### The task:
Write the listing out again in full. Every character must match.

********

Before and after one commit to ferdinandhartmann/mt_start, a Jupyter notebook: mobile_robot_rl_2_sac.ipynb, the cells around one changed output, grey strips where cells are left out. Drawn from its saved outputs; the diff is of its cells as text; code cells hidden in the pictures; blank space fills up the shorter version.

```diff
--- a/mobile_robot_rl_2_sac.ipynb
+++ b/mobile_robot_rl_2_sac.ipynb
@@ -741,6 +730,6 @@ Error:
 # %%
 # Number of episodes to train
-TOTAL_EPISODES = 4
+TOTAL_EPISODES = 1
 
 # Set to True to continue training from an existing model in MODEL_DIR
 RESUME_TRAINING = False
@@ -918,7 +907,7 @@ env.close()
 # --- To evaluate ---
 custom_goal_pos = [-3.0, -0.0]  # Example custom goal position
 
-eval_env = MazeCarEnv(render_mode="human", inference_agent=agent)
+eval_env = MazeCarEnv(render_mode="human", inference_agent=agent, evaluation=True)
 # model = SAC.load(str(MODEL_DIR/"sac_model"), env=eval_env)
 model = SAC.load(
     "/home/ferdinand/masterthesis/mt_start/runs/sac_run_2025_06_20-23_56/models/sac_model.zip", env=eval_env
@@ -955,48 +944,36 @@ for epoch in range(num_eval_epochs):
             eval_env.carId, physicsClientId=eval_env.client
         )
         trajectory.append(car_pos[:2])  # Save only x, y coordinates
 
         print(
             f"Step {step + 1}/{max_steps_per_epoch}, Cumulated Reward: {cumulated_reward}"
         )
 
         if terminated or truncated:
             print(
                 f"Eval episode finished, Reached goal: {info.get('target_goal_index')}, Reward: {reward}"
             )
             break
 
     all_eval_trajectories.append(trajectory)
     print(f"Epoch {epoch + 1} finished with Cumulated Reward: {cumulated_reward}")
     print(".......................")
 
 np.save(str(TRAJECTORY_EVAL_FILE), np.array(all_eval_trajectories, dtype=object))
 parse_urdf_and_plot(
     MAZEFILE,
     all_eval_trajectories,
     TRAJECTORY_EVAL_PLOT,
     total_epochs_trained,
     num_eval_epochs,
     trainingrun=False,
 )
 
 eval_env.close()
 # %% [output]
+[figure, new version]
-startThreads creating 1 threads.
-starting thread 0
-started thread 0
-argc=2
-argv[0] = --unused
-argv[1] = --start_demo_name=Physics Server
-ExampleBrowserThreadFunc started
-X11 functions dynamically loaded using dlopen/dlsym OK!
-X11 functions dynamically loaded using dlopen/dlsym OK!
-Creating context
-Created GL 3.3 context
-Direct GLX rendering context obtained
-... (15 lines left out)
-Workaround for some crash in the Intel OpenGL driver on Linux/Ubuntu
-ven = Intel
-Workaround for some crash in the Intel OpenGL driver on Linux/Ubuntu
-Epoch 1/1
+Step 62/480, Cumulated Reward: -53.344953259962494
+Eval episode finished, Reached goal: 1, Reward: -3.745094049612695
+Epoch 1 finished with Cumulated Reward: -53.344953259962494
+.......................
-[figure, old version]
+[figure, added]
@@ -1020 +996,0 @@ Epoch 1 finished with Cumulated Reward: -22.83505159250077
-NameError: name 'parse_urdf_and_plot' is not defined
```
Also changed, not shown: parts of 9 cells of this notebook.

********

### Solution for this task:
Before and after one commit to ferdinandhartmann/mt_start, a Jupyter notebook: mobile_robot_rl_2_sac.ipynb, the cells around one changed output, grey strips where cells are left out. Drawn from its saved outputs; the diff is of its cells as text; code cells hidden in the pictures; blank space fills up the shorter version.

```diff
--- a/mobile_robot_rl_2_sac.ipynb
+++ b/mobile_robot_rl_2_sac.ipynb
@@ -741,6 +730,6 @@ Error:
 # %%
 # Number of episodes to train
-TOTAL_EPISODES = 4
+TOTAL_EPISODES = 1
 
 # Set to True to continue training from an existing model in MODEL_DIR
 RESUME_TRAINING = False
@@ -918,7 +907,7 @@ env.close()
 # --- To evaluate ---
 custom_goal_pos = [-3.0, -0.0]  # Example custom goal position
 
-eval_env = MazeCarEnv(render_mode="human", inference_agent=agent)
+eval_env = MazeCarEnv(render_mode="human", inference_agent=agent, evaluation=True)
 # model = SAC.load(str(MODEL_DIR/"sac_model"), env=eval_env)
 model = SAC.load(
     "/home/ferdinand/masterthesis/mt_start/runs/sac_run_2025_06_20-23_56/models/sac_model.zip", env=eval_env
@@ -955,48 +944,36 @@ for epoch in range(num_eval_epochs):
             eval_env.carId, physicsClientId=eval_env.client
         )
         trajectory.append(car_pos[:2])  # Save only x, y coordinates
 
         print(
             f"Step {step + 1}/{max_steps_per_epoch}, Cumulated Reward: {cumulated_reward}"
         )
 
         if terminated or truncated:
             print(
                 f"Eval episode finished, Reached goal: {info.get('target_goal_index')}, Reward: {reward}"
             )
             break
 
     all_eval_trajectories.append(trajectory)
     print(f"Epoch {epoch + 1} finished with Cumulated Reward: {cumulated_reward}")
     print(".......................")
 
 np.save(str(TRAJECTORY_EVAL_FILE), np.array(all_eval_trajectories, dtype=object))
 parse_urdf_and_plot(
     MAZEFILE,
     all_eval_trajectories,
     TRAJECTORY_EVAL_PLOT,
     total_epochs_trained,
     num_eval_epochs,
     trainingrun=False,
 )
 
 eval_env.close()
 # %% [output]
+[figure, new version]
-startThreads creating 1 threads.
-starting thread 0
-started thread 0
-argc=2
-argv[0] = --unused
-argv[1] = --start_demo_name=Physics Server
-ExampleBrowserThreadFunc started
-X11 functions dynamically loaded using dlopen/dlsym OK!
-X11 functions dynamically loaded using dlopen/dlsym OK!
-Creating context
-Created GL 3.3 context
-Direct GLX rendering context obtained
-... (15 lines left out)
-Workaround for some crash in the Intel OpenGL driver on Linux/Ubuntu
-ven = Intel
-Workaround for some crash in the Intel OpenGL driver on Linux/Ubuntu
-Epoch 1/1
+Step 62/480, Cumulated Reward: -53.344953259962494
+Eval episode finished, Reached goal: 1, Reward: -3.745094049612695
+Epoch 1 finished with Cumulated Reward: -53.344953259962494
+.......................
-[figure, old version]
+[figure, added]
@@ -1020 +996,0 @@ Epoch 1 finished with Cumulated Reward: -22.83505159250077
-NameError: name 'parse_urdf_and_plot' is not defined
```
Also changed, not shown: parts of 9 cells of this notebook.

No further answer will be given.